De Havilland Mosquito Performs Beautiful Low Level Fly-bys
Historical Aviation Film Unit
The Wood That Could!
The British designed the de Havilland Mosquito which was introduced in 1941 and was constructed almost entirely of wood, earning the nickname “The Wooden Wonder.” What makes this plane unique is its widespread use in different roles during the war. A two-man crew was all that was needed to operate this flying menace no matter the mission.
Equipped with dual Rolls-Royce Merlin, liquid-cooled V-12 engines that produced 1,400hp each, they allowed the Mosquitos to reach a maximum speed of 415 mph.
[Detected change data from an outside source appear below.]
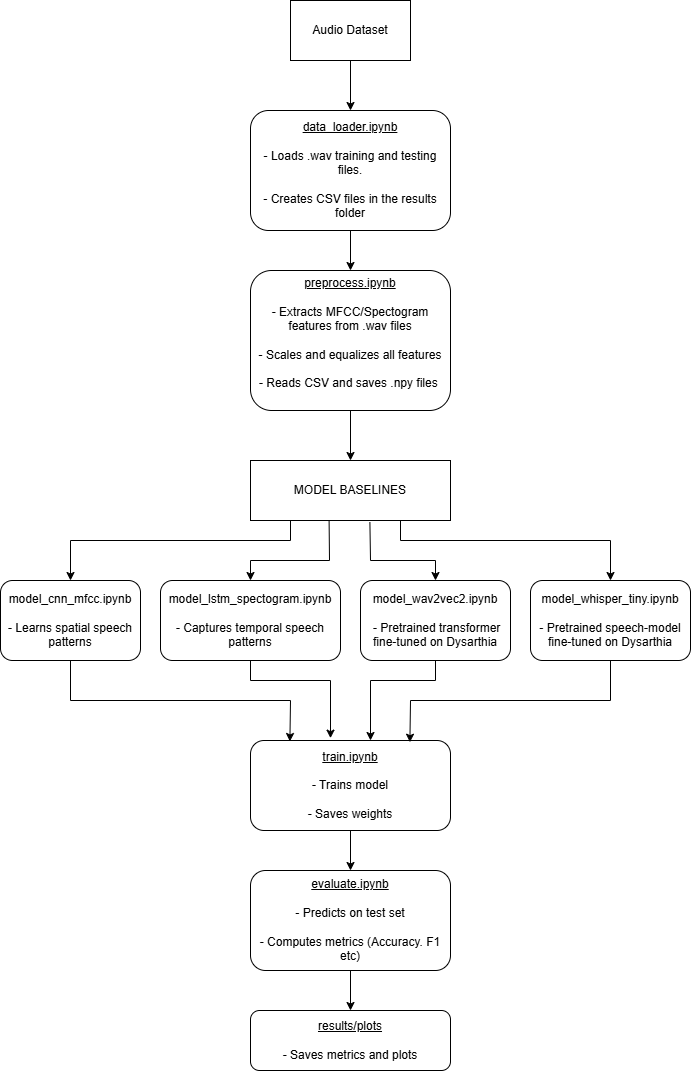
Earlier version of the draw.io export Baseline Pipeline Implementation/Pipeline Diagram.png (jharoon268/Detecting_Dysarthia). Source tidied: cells renumbered, new cells last; positions are measured from the earlier drawing's top-left corner, leaving out a move shared by most shapes.
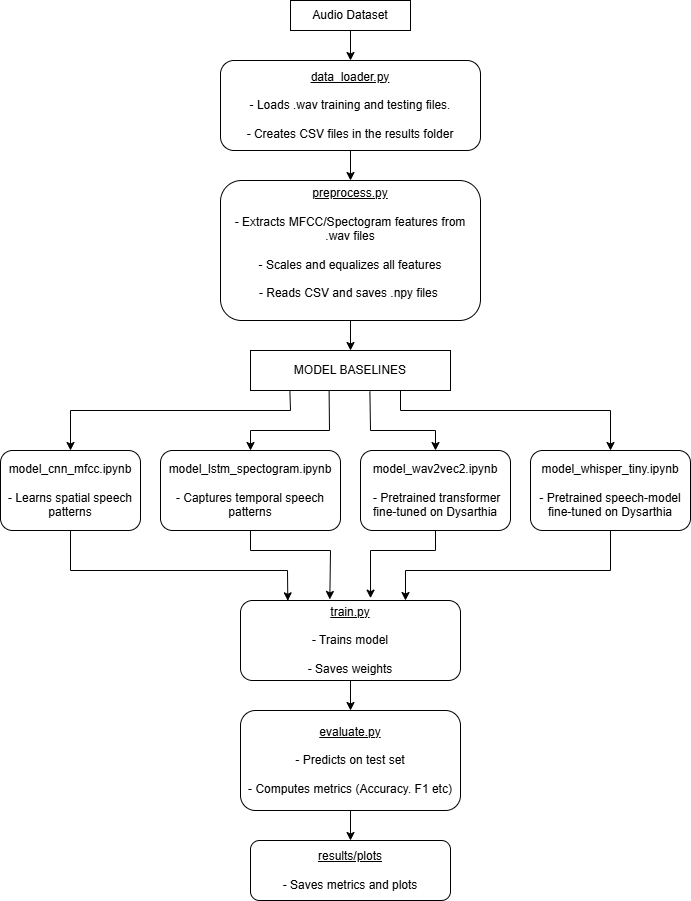
The same file after the commit.

The edit, as a diff of the source:
```diff
@@ -3,22 +3,22 @@
     <mxCell id="0" />
     <mxCell id="1" parent="0" />
     <mxCell id="2" value="Audio Dataset" style="rounded=0;whiteSpace=wrap;html=1;" parent="1" vertex="1">
-      <mxGeometry x="290" width="120" height="60" as="geometry" />
+      <mxGeometry x="290" y="50" width="120" height="30" as="geometry" />
     </mxCell>
-    <mxCell id="3" value="&lt;u&gt;data_loader.ipynb&lt;/u&gt;&lt;div&gt;&lt;br&gt;&lt;/div&gt;&lt;div&gt;- Loads .wav training and testing files.&lt;/div&gt;&lt;div&gt;&lt;br&gt;&lt;/div&gt;&lt;div&gt;- Creates CSV files in the results folder&lt;/div&gt;" style="rounded=1;whiteSpace=wrap;html=1;" parent="1" vertex="1">
-      <mxGeometry x="250" y="110" width="200" height="120" as="geometry" />
+    <mxCell id="3" value="&lt;u&gt;data_loader.py&lt;/u&gt;&lt;div&gt;&lt;br&gt;&lt;/div&gt;&lt;div&gt;- Loads .wav training and testing files.&lt;/div&gt;&lt;div&gt;&lt;br&gt;&lt;/div&gt;&lt;div&gt;- Creates CSV files in the results folder&lt;/div&gt;" style="rounded=1;whiteSpace=wrap;html=1;" parent="1" vertex="1">
+      <mxGeometry x="220" y="110" width="260" height="90" as="geometry" />
     </mxCell>
-    <mxCell id="4" value="&lt;u&gt;preprocess.ipynb&lt;/u&gt;&lt;div&gt;&lt;br&gt;&lt;/div&gt;&lt;div&gt;- Extracts MFCC/Spectogram features from .wav files&lt;/div&gt;&lt;div&gt;&lt;br&gt;&lt;/div&gt;&lt;div&gt;- Scales and equalizes all features&lt;/div&gt;&lt;div&gt;&lt;br&gt;&lt;/div&gt;&lt;div&gt;- Reads CSV and saves .npy files&amp;nbsp;&lt;/div&gt;&lt;div&gt;&lt;br&gt;&lt;/div&gt;" style="rounded=1;whiteSpace=wrap;html=1;" parent="1" vertex="1">
-      <mxGeometry x="250" y="270" width="200" height="140" as="geometry" />
+    <mxCell id="4" value="&lt;u&gt;preprocess.py&lt;/u&gt;&lt;div&gt;&lt;br&gt;&lt;/div&gt;&lt;div&gt;- Extracts MFCC/Spectogram features from .wav files&lt;/div&gt;&lt;div&gt;&lt;br&gt;&lt;/div&gt;&lt;div&gt;- Scales and equalizes all features&lt;/div&gt;&lt;div&gt;&lt;br&gt;&lt;/div&gt;&lt;div&gt;- Reads CSV and saves .npy files&amp;nbsp;&lt;/div&gt;&lt;div&gt;&lt;br&gt;&lt;/div&gt;" style="rounded=1;whiteSpace=wrap;html=1;" parent="1" vertex="1">
+      <mxGeometry x="220" y="230" width="260" height="140" as="geometry" />
     </mxCell>
-    <mxCell id="5" value="&lt;u&gt;train.ipynb&lt;/u&gt;&lt;div&gt;&lt;br&gt;&lt;/div&gt;&lt;div&gt;- Trains model&lt;/div&gt;&lt;div&gt;&lt;br&gt;&lt;/div&gt;&lt;div&gt;&lt;span style=&quot;background-color: transparent; color: light-dark(rgb(0, 0, 0), rgb(255, 255, 255));&quot;&gt;- Saves weights&lt;/span&gt;&lt;/div&gt;" style="rounded=1;whiteSpace=wrap;html=1;" parent="1" vertex="1">
-      <mxGeometry x="250" y="740" width="200" height="90" as="geometry" />
+    <mxCell id="5" value="&lt;u&gt;train.py&lt;/u&gt;&lt;div&gt;&lt;br&gt;&lt;/div&gt;&lt;div&gt;- Trains model&lt;/div&gt;&lt;div&gt;&lt;br&gt;&lt;/div&gt;&lt;div&gt;&lt;span style=&quot;background-color: transparent; color: light-dark(rgb(0, 0, 0), rgb(255, 255, 255));&quot;&gt;- Saves weights&lt;/span&gt;&lt;/div&gt;" style="rounded=1;whiteSpace=wrap;html=1;" parent="1" vertex="1">
+      <mxGeometry x="240" y="650" width="220" height="80" as="geometry" />
     </mxCell>
-    <mxCell id="6" value="&lt;u&gt;evaluate.ipynb&lt;/u&gt;&lt;div&gt;&lt;br&gt;&lt;/div&gt;&lt;div&gt;- Predicts on test set&lt;/div&gt;&lt;div&gt;&lt;br&gt;&lt;/div&gt;&lt;div&gt;- Computes metrics (Accuracy. F1 etc)&lt;/div&gt;" style="rounded=1;whiteSpace=wrap;html=1;" parent="1" vertex="1">
-      <mxGeometry x="250" y="870" width="200" height="100" as="geometry" />
+    <mxCell id="6" value="&lt;u&gt;evaluate.py&lt;/u&gt;&lt;div&gt;&lt;br&gt;&lt;/div&gt;&lt;div&gt;- Predicts on test set&lt;/div&gt;&lt;div&gt;&lt;br&gt;&lt;/div&gt;&lt;div&gt;- Computes metrics (Accuracy. F1 etc)&lt;/div&gt;" style="rounded=1;whiteSpace=wrap;html=1;" parent="1" vertex="1">
+      <mxGeometry x="240" y="760" width="220" height="100" as="geometry" />
     </mxCell>
     <mxCell id="7" value="&lt;u&gt;results/plots&lt;/u&gt;&lt;div&gt;&lt;br&gt;&lt;/div&gt;&lt;div&gt;- Saves metrics and plots&lt;/div&gt;" style="rounded=1;whiteSpace=wrap;html=1;" parent="1" vertex="1">
-      <mxGeometry x="250" y="1010" width="200" height="60" as="geometry" />
+      <mxGeometry x="250" y="890" width="200" height="60" as="geometry" />
     </mxCell>
     <mxCell id="8" style="endArrow=classic;html=1;rounded=0;exitX=0.5;exitY=1;exitDx=0;exitDy=0;entryX=0.5;entryY=0;entryDx=0;entryDy=0;" parent="1" edge="1" source="2" target="3">
       <mxGeometry relative="1" as="geometry" />
@@ -26,10 +26,8 @@
     <mxCell id="9" style="endArrow=classic;html=1;rounded=0;exitX=0.5;exitY=1;exitDx=0;exitDy=0;entryX=0.5;entryY=0;entryDx=0;entryDy=0;" parent="1" edge="1" source="3" target="4">
       <mxGeometry relative="1" as="geometry" />
     </mxCell>
-    <mxCell id="10" style="endArrow=classic;html=1;rounded=0;exitX=0.5;exitY=1;exitDx=0;exitDy=0;" parent="1" edge="1" source="4">
-      <mxGeometry relative="1" as="geometry">
-        <mxPoint x="350" y="460" as="targetPoint" />
-      </mxGeometry>
+    <mxCell id="10" style="endArrow=classic;html=1;rounded=0;exitX=0.5;exitY=1;exitDx=0;exitDy=0;entryX=0.5;entryY=0;entryDx=0;entryDy=0;" parent="1" edge="1" source="4" target="13">
+      <mxGeometry relative="1" as="geometry" />
     </mxCell>
     <mxCell id="11" style="endArrow=classic;html=1;rounded=0;exitX=0.5;exitY=1;exitDx=0;exitDy=0;entryX=0.5;entryY=0;entryDx=0;entryDy=0;" parent="1" edge="1" source="5" target="6">
       <mxGeometry relative="1" as="geometry" />
@@ -38,82 +36,81 @@
       <mxGeometry relative="1" as="geometry" />
     </mxCell>
     <mxCell id="13" value="MODEL BASELINES" style="rounded=0;whiteSpace=wrap;html=1;" parent="1" vertex="1">
-      <mxGeometry x="250" y="460" width="200" height="60" as="geometry" />
+      <mxGeometry x="250" y="400" width="200" height="40" as="geometry" />
     </mxCell>
     <mxCell id="14" value="model_cnn_mfcc.ipynb&lt;div&gt;&lt;br&gt;&lt;/div&gt;&lt;div&gt;- Learns spatial speech patterns&lt;/div&gt;" style="rounded=1;whiteSpace=wrap;html=1;" parent="1" vertex="1">
-      <mxGeometry y="580" width="140" height="80" as="geometry" />
+      <mxGeometry y="500" width="140" height="80" as="geometry" />
     </mxCell>
     <mxCell id="15" value="model_lstm_spectogram.ipynb&lt;div&gt;&lt;br&gt;&lt;/div&gt;&lt;div&gt;- Captures temporal speech patterns&lt;/div&gt;" style="rounded=1;whiteSpace=wrap;html=1;" parent="1" vertex="1">
-      <mxGeometry x="160" y="580" width="180" height="80" as="geometry" />
+      <mxGeometry x="160" y="500" width="180" height="80" as="geometry" />
     </mxCell>
     <mxCell id="16" value="model_wav2vec2.ipynb&lt;div&gt;&lt;br&gt;&lt;/div&gt;&lt;div&gt;&amp;nbsp;- Pretrained transformer fine-tuned on Dysarthia&lt;/div&gt;" style="rounded=1;whiteSpace=wrap;html=1;" parent="1" vertex="1">
-      <mxGeometry x="360" y="580" width="150" height="80" as="geometry" />
+      <mxGeometry x="360" y="500" width="150" height="80" as="geometry" />
     </mxCell>
     <mxCell id="17" value="model_whisper_tiny.ipynb&lt;div&gt;&lt;br&gt;&lt;/div&gt;&lt;div&gt;- Pretrained speech-model fine-tuned on Dysarthia&lt;/div&gt;" style="rounded=1;whiteSpace=wrap;html=1;" parent="1" vertex="1">
-      <mxGeometry x="530" y="580" width="160" height="80" as="geometry" />
+      <mxGeometry x="530" y="500" width="160" height="80" as="geometry" />
     </mxCell>
-    <mxCell id="18" style="endArrow=classic;html=1;rounded=0;entryX=0.5;entryY=0;entryDx=0;entryDy=0;" parent="1" edge="1" target="14">
+    <mxCell id="18" style="endArrow=classic;html=1;rounded=0;entryX=0.5;entryY=0;entryDx=0;entryDy=0;exitX=0.197;exitY=1.025;exitDx=0;exitDy=0;exitPerimeter=0;" parent="1" edge="1" source="13" target="14">
       <mxGeometry relative="1" as="geometry">
-        <mxPoint x="290" y="520" as="sourcePoint" />
         <Array as="points">
-          <mxPoint x="290" y="540" />
-          <mxPoint x="70" y="540" />
+          <mxPoint x="290" y="460" />
+          <mxPoint x="70" y="460" />
         </Array>
       </mxGeometry>
     </mxCell>
     <mxCell id="19" style="endArrow=classic;html=1;rounded=0;exitX=0.393;exitY=1.006;exitDx=0;exitDy=0;entryX=0.5;entryY=0;entryDx=0;entryDy=0;exitPerimeter=0;" parent="1" edge="1" source="13" target="15">
       <mxGeometry relative="1" as="geometry">
         <Array as="points">
-          <mxPoint x="329" y="560" />
-          <mxPoint x="250" y="560" />
+          <mxPoint x="329" y="480" />
+          <mxPoint x="250" y="480" />
         </Array>
       </mxGeometry>
     </mxCell>
     <mxCell id="20" style="endArrow=classic;html=1;rounded=0;exitX=0.597;exitY=1.028;exitDx=0;exitDy=0;exitPerimeter=0;entryX=0.5;entryY=0;entryDx=0;entryDy=0;" parent="1" edge="1" source="13" target="16">
       <mxGeometry relative="1" as="geometry">
         <Array as="points">
-          <mxPoint x="370" y="560" />
-          <mxPoint x="435" y="560" />
+          <mxPoint x="370" y="480" />
+          <mxPoint x="435" y="480" />
         </Array>
       </mxGeometry>
     </mxCell>
     <mxCell id="21" style="endArrow=classic;html=1;rounded=0;entryX=0.5;entryY=0;entryDx=0;entryDy=0;exitX=0.75;exitY=1;exitDx=0;exitDy=0;" parent="1" edge="1" source="13" target="17">
       <mxGeometry relative="1" as="geometry">
         <Array as="points">
-          <mxPoint x="400" y="540" />
-          <mxPoint x="610" y="540" />
+          <mxPoint x="400" y="460" />
+          <mxPoint x="610" y="460" />
         </Array>
       </mxGeometry>
     </mxCell>
-    <mxCell id="22" style="endArrow=classic;html=1;rounded=0;exitX=0.5;exitY=1;exitDx=0;exitDy=0;entryX=0.197;entryY=0.011;entryDx=0;entryDy=0;entryPerimeter=0;" parent="1" edge="1" source="14" target="5">
+    <mxCell id="22" style="endArrow=classic;html=1;rounded=0;exitX=0.5;exitY=1;exitDx=0;exitDy=0;entryX=0.215;entryY=0.004;entryDx=0;entryDy=0;entryPerimeter=0;" parent="1" edge="1" source="14" target="5">
       <mxGeometry relative="1" as="geometry">
         <Array as="points">
-          <mxPoint x="70" y="700" />
-          <mxPoint x="290" y="700" />
+          <mxPoint x="70" y="620" />
+          <mxPoint x="287" y="620" />
         </Array>
       </mxGeometry>
     </mxCell>
-    <mxCell id="23" style="endArrow=classic;html=1;rounded=0;exitX=0.5;exitY=1;exitDx=0;exitDy=0;entryX=0.4;entryY=-0.026;entryDx=0;entryDy=0;entryPerimeter=0;" parent="1" edge="1" source="15" target="5">
+    <mxCell id="23" style="endArrow=classic;html=1;rounded=0;exitX=0.5;exitY=1;exitDx=0;exitDy=0;entryX=0.406;entryY=-0.013;entryDx=0;entryDy=0;entryPerimeter=0;" parent="1" edge="1" source="15" target="5">
       <mxGeometry relative="1" as="geometry">
         <Array as="points">
-          <mxPoint x="250" y="680" />
-          <mxPoint x="330" y="680" />
+          <mxPoint x="250" y="600" />
+          <mxPoint x="330" y="600" />
         </Array>
       </mxGeometry>
     </mxCell>
-    <mxCell id="24" style="endArrow=classic;html=1;rounded=0;exitX=0.5;exitY=1;exitDx=0;exitDy=0;entryX=0.6;entryY=0;entryDx=0;entryDy=0;entryPerimeter=0;" parent="1" edge="1" source="16" target="5">
+    <mxCell id="24" style="endArrow=classic;html=1;rounded=0;exitX=0.5;exitY=1;exitDx=0;exitDy=0;entryX=0.591;entryY=-0.029;entryDx=0;entryDy=0;entryPerimeter=0;" parent="1" edge="1" source="16" target="5">
       <mxGeometry relative="1" as="geometry">
         <Array as="points">
-          <mxPoint x="435" y="680" />
-          <mxPoint x="370" y="680" />
+          <mxPoint x="435" y="600" />
+          <mxPoint x="370" y="600" />
         </Array>
       </mxGeometry>
     </mxCell>
-    <mxCell id="25" style="endArrow=classic;html=1;rounded=0;exitX=0.5;exitY=1;exitDx=0;exitDy=0;entryX=0.797;entryY=0.019;entryDx=0;entryDy=0;entryPerimeter=0;" parent="1" edge="1" source="17" target="5">
+    <mxCell id="25" style="endArrow=classic;html=1;rounded=0;exitX=0.5;exitY=1;exitDx=0;exitDy=0;entryX=0.75;entryY=0;entryDx=0;entryDy=0;" parent="1" edge="1" source="17" target="5">
       <mxGeometry relative="1" as="geometry">
         <Array as="points">
-          <mxPoint x="610" y="700" />
-          <mxPoint x="410" y="700" />
+          <mxPoint x="610" y="620" />
+          <mxPoint x="405" y="620" />
         </Array>
       </mxGeometry>
     </mxCell>
```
This made it one of the fastest production airplanes in the world during that time.
This plane was used as:
- An unarmed fast bomber
- A tactical bomber
- High-altitude night bomber
- Reconnaissance aircraft
- Night fighter
These are just some of the uses for the Mosquito. They flew everything from high-speed, high-altitude photo missions to low-altitude attacks on ground targets. Needing only one person in the bomb bay, this was one versatile plane!
There were only about 7,7oo of them produced between 1940 and 1950. Although initially Mosquito losses were high, (mostly due to being deployed into high risk areas), this aircraft had the lowest losses of any plane that flew during World War II.
There are only 30 Mosquitos left around the globe, with only two that are still airworthy. This is one of them!